----- EXERCISE DATA -----
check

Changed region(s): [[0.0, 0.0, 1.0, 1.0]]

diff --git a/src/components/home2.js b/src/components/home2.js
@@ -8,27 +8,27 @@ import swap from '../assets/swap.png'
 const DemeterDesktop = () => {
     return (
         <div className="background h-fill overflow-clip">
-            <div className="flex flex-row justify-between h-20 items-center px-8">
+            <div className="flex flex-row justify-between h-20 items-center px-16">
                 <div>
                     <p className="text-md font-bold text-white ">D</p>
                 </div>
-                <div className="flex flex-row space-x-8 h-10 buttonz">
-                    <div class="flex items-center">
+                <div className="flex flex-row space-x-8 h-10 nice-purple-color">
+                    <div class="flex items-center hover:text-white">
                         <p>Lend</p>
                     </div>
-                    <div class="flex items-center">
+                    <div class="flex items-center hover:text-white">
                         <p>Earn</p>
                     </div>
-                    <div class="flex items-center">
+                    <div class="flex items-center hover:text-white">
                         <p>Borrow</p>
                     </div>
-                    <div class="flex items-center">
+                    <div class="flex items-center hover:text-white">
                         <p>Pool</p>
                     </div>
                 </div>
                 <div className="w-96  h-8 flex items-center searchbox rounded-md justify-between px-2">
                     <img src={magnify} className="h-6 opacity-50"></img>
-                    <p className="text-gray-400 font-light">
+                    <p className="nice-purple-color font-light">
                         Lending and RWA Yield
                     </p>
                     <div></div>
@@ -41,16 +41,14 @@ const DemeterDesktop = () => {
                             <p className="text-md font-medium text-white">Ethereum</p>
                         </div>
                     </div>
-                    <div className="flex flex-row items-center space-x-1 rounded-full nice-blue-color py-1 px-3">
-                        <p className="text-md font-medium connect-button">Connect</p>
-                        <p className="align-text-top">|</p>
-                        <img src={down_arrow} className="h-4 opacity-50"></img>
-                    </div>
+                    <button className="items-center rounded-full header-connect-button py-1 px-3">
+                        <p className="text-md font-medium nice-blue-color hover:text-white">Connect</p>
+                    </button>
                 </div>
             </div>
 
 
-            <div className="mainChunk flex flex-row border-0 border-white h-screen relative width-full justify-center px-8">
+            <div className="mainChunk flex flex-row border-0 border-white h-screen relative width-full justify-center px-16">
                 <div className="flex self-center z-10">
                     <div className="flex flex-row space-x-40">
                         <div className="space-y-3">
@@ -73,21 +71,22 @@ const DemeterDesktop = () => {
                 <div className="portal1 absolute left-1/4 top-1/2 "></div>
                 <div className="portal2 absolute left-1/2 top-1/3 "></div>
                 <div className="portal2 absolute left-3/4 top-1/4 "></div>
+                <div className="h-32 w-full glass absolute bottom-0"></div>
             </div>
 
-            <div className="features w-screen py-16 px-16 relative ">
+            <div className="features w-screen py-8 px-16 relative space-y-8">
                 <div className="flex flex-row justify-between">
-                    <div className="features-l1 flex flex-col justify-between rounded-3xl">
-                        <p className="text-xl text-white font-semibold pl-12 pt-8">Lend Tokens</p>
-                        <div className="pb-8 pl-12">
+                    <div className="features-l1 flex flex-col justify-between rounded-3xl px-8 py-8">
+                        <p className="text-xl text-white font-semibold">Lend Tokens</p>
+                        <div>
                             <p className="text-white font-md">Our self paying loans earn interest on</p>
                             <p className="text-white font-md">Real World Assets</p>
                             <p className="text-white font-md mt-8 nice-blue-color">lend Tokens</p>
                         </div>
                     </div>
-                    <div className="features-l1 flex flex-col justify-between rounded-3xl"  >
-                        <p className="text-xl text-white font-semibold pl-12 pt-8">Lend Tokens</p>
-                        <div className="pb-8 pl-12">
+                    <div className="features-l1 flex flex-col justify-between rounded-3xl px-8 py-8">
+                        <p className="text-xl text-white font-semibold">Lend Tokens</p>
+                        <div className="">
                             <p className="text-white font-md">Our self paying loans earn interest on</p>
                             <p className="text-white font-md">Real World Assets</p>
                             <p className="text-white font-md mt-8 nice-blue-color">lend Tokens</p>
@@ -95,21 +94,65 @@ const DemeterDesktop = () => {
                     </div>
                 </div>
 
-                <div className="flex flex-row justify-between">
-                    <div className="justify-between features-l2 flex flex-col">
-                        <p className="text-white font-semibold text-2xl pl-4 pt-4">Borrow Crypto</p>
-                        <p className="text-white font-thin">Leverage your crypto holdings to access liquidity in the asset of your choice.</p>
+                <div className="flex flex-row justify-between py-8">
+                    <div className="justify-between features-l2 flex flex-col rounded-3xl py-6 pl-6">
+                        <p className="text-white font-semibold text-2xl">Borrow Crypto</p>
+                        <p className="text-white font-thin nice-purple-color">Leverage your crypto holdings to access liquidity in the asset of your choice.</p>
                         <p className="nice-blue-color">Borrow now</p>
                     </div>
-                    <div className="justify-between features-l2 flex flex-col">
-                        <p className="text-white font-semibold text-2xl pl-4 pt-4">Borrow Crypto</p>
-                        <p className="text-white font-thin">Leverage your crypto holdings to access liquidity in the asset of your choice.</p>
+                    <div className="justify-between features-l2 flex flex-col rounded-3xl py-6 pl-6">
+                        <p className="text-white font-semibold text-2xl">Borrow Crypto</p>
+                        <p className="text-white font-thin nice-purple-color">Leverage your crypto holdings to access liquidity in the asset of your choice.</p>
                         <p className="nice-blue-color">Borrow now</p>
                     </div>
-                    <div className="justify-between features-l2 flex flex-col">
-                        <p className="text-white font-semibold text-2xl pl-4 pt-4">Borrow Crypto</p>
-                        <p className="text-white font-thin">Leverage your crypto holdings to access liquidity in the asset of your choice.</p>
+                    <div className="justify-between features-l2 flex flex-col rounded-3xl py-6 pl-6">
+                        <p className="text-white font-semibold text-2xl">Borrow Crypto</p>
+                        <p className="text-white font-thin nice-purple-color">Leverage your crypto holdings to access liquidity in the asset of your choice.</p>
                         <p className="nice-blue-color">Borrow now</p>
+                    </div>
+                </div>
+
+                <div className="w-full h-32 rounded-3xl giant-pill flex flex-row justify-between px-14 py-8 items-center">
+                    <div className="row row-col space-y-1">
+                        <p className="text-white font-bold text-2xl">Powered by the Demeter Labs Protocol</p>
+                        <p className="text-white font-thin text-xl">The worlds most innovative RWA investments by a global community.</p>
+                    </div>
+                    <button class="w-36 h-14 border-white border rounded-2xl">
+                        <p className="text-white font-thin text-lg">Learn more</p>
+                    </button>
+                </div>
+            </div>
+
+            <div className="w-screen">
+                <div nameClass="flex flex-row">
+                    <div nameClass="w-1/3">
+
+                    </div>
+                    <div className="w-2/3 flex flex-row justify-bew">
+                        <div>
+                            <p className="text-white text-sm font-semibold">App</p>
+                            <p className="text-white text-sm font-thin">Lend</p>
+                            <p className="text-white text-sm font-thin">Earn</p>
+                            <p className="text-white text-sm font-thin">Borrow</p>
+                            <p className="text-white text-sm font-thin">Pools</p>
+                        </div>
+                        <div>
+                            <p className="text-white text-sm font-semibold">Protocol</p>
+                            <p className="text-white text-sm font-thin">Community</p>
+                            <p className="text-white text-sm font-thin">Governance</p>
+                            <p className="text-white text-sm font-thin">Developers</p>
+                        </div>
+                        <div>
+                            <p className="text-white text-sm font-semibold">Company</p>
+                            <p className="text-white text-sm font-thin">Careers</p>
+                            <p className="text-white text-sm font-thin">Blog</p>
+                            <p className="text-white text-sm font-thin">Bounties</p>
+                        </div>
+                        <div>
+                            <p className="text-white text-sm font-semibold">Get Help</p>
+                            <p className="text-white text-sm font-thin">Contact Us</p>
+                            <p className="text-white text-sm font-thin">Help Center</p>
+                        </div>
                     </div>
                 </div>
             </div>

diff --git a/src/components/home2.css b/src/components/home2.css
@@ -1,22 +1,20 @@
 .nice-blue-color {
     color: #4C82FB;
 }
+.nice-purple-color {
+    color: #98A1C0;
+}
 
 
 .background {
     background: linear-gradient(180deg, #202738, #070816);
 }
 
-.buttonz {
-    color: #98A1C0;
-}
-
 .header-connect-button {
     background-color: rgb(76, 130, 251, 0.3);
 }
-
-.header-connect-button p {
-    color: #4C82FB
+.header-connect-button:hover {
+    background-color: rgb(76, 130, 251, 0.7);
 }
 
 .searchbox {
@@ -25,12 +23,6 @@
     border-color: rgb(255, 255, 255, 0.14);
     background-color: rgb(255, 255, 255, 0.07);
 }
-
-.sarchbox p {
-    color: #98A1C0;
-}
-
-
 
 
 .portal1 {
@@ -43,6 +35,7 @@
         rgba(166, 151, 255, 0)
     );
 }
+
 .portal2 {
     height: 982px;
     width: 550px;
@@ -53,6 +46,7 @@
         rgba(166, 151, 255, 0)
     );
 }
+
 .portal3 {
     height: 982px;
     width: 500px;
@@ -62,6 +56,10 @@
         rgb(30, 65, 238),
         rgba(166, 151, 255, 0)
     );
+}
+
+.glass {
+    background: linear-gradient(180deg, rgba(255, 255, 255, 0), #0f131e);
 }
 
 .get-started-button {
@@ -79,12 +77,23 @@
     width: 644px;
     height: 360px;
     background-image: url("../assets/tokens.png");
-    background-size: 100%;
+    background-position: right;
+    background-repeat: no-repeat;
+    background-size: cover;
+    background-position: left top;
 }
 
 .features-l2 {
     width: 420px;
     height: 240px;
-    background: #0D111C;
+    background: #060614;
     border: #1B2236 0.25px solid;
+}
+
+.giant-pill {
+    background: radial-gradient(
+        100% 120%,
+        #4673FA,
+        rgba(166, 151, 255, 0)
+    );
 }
-----
**TO DO:** Whenever a line of the records holds the string "const", pick it out and copy it.

**SOLVED PROBLEM:**
 const DemeterDesktop = () => {
@@ -41,16 +41,14 @@ const DemeterDesktop = () => {
@@ -73,21 +71,22 @@ const DemeterDesktop = () => {
@@ -95,21 +94,65 @@ const DemeterDesktop = () => {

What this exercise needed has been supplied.